All lines with the word "from" in the material below are required.
· · · ·
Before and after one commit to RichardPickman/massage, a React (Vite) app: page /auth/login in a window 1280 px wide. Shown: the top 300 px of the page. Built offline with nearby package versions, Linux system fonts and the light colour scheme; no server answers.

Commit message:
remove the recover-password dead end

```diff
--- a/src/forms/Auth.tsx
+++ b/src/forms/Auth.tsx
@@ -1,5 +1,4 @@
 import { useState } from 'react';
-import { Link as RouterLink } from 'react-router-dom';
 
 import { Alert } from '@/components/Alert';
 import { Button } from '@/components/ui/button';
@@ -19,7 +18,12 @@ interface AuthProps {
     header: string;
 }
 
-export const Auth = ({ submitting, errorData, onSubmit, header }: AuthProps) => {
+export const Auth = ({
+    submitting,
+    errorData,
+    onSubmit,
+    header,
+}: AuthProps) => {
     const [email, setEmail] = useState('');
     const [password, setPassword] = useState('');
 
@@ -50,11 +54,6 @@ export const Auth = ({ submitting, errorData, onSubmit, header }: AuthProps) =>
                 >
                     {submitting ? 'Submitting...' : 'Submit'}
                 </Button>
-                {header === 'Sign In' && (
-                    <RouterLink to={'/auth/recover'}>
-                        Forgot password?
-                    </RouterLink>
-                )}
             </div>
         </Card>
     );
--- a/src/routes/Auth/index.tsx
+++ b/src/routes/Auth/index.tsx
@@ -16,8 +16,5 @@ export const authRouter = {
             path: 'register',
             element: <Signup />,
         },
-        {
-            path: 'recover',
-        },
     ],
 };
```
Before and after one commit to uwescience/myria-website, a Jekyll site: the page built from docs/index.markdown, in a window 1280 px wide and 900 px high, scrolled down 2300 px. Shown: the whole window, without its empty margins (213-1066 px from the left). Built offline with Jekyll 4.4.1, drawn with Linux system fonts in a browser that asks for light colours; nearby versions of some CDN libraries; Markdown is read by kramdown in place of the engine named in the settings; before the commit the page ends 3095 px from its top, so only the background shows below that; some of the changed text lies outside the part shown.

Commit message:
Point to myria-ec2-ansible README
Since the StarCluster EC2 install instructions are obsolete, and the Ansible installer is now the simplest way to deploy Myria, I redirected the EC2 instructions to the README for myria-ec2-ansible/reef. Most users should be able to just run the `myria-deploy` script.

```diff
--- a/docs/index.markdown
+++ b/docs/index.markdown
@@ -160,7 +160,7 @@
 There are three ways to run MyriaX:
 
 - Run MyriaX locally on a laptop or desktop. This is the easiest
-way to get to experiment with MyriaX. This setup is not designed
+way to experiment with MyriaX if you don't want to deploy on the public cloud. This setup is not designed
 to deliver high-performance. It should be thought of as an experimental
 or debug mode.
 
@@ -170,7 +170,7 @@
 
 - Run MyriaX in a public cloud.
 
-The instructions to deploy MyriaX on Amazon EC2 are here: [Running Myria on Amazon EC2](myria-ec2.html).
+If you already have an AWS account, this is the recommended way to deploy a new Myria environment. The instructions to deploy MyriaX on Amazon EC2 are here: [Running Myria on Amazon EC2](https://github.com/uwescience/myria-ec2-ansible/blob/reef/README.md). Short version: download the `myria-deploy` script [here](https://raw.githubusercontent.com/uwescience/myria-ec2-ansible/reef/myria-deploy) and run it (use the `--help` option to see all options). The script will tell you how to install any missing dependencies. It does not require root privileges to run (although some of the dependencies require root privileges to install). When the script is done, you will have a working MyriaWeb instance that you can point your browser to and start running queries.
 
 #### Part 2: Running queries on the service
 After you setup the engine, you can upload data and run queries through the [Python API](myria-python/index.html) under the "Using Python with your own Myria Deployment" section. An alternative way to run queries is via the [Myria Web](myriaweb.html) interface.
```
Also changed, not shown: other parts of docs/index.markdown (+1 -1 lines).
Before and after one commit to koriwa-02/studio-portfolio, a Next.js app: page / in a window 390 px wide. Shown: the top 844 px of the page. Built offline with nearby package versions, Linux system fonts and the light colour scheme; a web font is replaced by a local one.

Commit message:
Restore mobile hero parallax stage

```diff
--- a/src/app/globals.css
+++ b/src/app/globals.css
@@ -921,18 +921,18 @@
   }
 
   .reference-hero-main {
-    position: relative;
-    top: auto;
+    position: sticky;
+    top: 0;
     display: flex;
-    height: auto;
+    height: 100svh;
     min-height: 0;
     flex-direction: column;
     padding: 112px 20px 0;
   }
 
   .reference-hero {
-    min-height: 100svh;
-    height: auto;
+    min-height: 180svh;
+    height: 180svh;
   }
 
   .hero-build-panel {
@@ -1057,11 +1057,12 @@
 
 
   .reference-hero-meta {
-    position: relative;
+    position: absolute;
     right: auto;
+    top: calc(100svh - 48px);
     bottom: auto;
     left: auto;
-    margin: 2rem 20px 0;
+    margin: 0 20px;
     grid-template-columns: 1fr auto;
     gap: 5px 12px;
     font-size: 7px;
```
· · · ·
**Result**.
 import { useState } from 'react';
-import { Link as RouterLink } from 'react-router-dom';
 import { Alert } from '@/components/Alert';
 import { Button } from '@/components/ui/button';
Before and after one commit to uwescience/myria-website, a Jekyll site: the page built from docs/index.markdown, in a window 1280 px wide and 900 px high, scrolled down 2300 px. Shown: the whole window, without its empty margins (213-1066 px from the left). Built offline with Jekyll 4.4.1, drawn with Linux system fonts in a browser that asks for light colours; nearby versions of some CDN libraries; Markdown is read by kramdown in place of the engine named in the settings; before the commit the page ends 3095 px from its top, so only the background shows below that; some of the changed text lies outside the part shown.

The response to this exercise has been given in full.